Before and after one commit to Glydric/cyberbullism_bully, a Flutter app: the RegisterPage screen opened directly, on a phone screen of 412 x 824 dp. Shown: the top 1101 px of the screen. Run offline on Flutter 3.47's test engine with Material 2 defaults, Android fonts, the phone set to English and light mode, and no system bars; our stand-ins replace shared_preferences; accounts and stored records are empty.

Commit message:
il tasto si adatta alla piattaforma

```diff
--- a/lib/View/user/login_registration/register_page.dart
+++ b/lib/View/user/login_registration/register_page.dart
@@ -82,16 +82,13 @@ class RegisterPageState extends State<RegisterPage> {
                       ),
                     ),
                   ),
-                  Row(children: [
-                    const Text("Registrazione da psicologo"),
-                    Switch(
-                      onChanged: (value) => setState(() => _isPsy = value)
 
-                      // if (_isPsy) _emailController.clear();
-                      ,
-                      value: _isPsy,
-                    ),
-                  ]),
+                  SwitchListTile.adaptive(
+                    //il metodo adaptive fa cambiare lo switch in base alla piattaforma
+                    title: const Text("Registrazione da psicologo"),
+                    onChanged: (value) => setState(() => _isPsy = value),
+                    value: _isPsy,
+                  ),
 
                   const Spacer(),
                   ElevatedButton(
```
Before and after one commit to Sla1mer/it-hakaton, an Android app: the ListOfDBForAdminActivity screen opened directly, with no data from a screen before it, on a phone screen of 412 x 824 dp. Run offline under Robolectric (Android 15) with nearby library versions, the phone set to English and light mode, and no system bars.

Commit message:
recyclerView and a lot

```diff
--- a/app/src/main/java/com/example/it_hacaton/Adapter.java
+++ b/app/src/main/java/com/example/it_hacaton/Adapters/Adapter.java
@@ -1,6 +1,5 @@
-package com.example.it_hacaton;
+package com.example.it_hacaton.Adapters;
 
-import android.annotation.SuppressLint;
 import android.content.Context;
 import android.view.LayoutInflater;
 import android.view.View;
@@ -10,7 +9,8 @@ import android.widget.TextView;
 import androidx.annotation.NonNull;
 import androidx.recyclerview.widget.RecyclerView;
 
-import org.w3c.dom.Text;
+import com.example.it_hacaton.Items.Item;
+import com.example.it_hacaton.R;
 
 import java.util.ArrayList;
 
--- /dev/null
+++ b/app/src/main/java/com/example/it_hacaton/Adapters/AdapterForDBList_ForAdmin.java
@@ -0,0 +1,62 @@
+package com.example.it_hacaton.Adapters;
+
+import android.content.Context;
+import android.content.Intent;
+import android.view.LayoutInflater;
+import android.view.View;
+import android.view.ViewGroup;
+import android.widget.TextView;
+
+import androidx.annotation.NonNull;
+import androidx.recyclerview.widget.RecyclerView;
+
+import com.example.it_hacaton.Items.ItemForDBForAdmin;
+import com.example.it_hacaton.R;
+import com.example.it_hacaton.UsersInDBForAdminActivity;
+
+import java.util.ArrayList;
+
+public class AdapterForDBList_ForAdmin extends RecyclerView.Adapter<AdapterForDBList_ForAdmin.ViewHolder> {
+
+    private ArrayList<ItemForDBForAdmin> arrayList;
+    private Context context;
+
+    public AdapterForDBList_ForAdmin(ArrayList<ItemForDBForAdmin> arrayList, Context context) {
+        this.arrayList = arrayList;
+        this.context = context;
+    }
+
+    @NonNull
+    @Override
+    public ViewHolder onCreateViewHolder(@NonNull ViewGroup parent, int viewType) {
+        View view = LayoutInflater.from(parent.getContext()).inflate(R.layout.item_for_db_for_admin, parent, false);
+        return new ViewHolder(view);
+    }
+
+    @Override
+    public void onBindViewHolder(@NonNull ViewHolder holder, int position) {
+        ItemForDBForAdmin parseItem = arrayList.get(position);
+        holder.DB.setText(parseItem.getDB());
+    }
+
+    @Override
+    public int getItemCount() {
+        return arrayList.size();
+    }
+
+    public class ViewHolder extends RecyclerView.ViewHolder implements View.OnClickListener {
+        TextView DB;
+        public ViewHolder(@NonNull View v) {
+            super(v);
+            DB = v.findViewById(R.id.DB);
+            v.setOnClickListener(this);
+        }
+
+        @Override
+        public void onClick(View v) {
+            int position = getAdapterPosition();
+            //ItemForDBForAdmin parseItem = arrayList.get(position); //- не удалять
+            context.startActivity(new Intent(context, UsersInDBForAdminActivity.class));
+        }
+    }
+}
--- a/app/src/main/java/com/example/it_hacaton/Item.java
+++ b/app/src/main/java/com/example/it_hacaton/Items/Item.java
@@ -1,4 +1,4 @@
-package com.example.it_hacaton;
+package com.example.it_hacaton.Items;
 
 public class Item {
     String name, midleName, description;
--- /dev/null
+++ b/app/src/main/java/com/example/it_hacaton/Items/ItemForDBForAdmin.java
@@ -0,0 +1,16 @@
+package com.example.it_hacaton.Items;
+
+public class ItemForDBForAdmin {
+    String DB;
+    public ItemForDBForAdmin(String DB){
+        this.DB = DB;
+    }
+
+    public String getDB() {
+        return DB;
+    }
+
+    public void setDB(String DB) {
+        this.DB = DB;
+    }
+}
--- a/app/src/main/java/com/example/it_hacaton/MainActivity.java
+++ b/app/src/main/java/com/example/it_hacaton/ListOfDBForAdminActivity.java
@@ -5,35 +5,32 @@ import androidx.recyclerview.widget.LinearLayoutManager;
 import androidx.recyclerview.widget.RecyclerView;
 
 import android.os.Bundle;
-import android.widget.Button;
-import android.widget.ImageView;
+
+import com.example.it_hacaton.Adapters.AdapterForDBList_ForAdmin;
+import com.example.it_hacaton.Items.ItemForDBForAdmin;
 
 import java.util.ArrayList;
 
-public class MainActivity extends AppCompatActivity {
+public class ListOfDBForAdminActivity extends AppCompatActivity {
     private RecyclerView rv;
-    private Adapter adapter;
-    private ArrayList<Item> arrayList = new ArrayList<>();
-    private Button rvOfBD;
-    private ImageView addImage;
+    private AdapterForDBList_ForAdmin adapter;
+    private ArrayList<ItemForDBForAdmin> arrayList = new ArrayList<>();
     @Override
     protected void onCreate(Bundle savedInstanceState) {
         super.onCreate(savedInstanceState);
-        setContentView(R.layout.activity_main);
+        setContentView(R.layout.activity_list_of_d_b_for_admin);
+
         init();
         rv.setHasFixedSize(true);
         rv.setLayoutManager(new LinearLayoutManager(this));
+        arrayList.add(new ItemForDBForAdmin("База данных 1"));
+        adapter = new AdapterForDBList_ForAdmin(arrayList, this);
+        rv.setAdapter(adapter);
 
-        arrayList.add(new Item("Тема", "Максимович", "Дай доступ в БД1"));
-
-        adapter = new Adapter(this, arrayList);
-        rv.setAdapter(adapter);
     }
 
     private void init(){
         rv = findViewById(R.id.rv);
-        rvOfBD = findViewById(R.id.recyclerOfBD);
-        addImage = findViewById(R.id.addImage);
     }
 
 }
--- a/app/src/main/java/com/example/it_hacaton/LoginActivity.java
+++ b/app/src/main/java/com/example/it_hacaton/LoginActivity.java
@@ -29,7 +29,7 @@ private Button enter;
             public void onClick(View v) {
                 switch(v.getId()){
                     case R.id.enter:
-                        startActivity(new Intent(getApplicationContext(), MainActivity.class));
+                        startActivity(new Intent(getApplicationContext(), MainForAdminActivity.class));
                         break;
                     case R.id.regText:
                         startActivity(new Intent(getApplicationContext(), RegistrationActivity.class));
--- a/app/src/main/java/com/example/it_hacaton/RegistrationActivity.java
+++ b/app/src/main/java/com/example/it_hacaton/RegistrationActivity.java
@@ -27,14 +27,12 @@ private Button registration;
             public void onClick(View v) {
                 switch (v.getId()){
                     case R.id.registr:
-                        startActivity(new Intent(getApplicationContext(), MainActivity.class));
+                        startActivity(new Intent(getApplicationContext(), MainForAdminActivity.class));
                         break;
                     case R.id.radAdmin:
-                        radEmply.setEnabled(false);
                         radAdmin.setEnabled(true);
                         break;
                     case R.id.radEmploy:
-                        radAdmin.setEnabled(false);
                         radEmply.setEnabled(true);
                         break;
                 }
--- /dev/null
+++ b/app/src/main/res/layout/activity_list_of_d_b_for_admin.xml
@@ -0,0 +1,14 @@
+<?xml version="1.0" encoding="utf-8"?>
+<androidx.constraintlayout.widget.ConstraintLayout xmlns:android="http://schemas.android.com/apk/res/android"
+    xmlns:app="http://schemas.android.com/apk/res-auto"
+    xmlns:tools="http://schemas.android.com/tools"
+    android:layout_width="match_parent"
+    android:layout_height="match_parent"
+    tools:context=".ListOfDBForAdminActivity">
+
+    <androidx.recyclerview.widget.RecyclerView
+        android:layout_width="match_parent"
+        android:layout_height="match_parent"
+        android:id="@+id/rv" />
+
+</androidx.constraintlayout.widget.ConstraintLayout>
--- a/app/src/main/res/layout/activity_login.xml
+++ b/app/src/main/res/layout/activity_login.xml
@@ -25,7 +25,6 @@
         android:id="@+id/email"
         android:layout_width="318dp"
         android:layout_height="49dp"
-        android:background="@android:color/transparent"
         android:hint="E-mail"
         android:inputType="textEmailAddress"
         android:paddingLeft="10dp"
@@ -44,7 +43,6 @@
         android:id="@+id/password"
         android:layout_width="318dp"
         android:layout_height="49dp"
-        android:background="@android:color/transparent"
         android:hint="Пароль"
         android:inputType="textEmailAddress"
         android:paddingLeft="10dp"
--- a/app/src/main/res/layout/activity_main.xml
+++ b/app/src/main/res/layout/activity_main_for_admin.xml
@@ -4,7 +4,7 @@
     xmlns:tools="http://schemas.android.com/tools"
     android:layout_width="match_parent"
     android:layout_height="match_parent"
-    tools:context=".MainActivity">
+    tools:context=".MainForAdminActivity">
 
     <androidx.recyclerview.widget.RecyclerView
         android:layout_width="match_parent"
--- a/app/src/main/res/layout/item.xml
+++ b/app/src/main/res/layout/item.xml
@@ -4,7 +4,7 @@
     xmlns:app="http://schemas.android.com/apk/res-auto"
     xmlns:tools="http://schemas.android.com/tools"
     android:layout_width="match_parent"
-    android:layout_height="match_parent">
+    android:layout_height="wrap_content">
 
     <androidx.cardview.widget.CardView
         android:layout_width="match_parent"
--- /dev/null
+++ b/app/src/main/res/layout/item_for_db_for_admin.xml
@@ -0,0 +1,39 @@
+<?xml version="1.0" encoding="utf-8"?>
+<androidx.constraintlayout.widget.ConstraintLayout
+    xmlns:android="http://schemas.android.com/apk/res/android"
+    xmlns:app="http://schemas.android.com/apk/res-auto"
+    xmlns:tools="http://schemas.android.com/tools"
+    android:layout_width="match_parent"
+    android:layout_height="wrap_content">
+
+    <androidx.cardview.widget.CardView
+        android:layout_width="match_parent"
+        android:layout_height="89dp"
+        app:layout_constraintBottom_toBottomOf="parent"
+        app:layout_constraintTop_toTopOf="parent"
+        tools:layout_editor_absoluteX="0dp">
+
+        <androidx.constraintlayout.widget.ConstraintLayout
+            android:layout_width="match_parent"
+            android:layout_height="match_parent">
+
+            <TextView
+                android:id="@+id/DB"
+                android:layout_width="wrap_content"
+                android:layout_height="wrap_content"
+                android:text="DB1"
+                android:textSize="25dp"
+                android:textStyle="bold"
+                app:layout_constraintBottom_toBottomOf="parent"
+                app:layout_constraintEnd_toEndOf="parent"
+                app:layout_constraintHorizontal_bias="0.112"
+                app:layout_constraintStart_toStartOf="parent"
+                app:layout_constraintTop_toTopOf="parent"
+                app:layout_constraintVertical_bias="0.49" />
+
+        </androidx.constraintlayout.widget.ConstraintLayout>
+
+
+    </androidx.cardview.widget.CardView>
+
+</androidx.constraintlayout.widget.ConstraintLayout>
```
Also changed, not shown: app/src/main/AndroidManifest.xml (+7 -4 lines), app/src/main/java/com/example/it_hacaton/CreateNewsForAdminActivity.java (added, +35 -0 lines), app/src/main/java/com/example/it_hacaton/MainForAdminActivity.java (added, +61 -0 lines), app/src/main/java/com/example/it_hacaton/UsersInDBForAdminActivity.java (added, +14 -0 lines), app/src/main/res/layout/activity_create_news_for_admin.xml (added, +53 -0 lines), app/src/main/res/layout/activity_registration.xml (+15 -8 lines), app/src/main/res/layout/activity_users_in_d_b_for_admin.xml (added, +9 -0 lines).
== == ==
Your task: Scan the material and collect every line that contains "String".

Solution to this problem:
     String name, midleName, description;
+    String DB;
+    public ItemForDBForAdmin(String DB){
+    public String getDB() {
+    public void setDB(String DB) {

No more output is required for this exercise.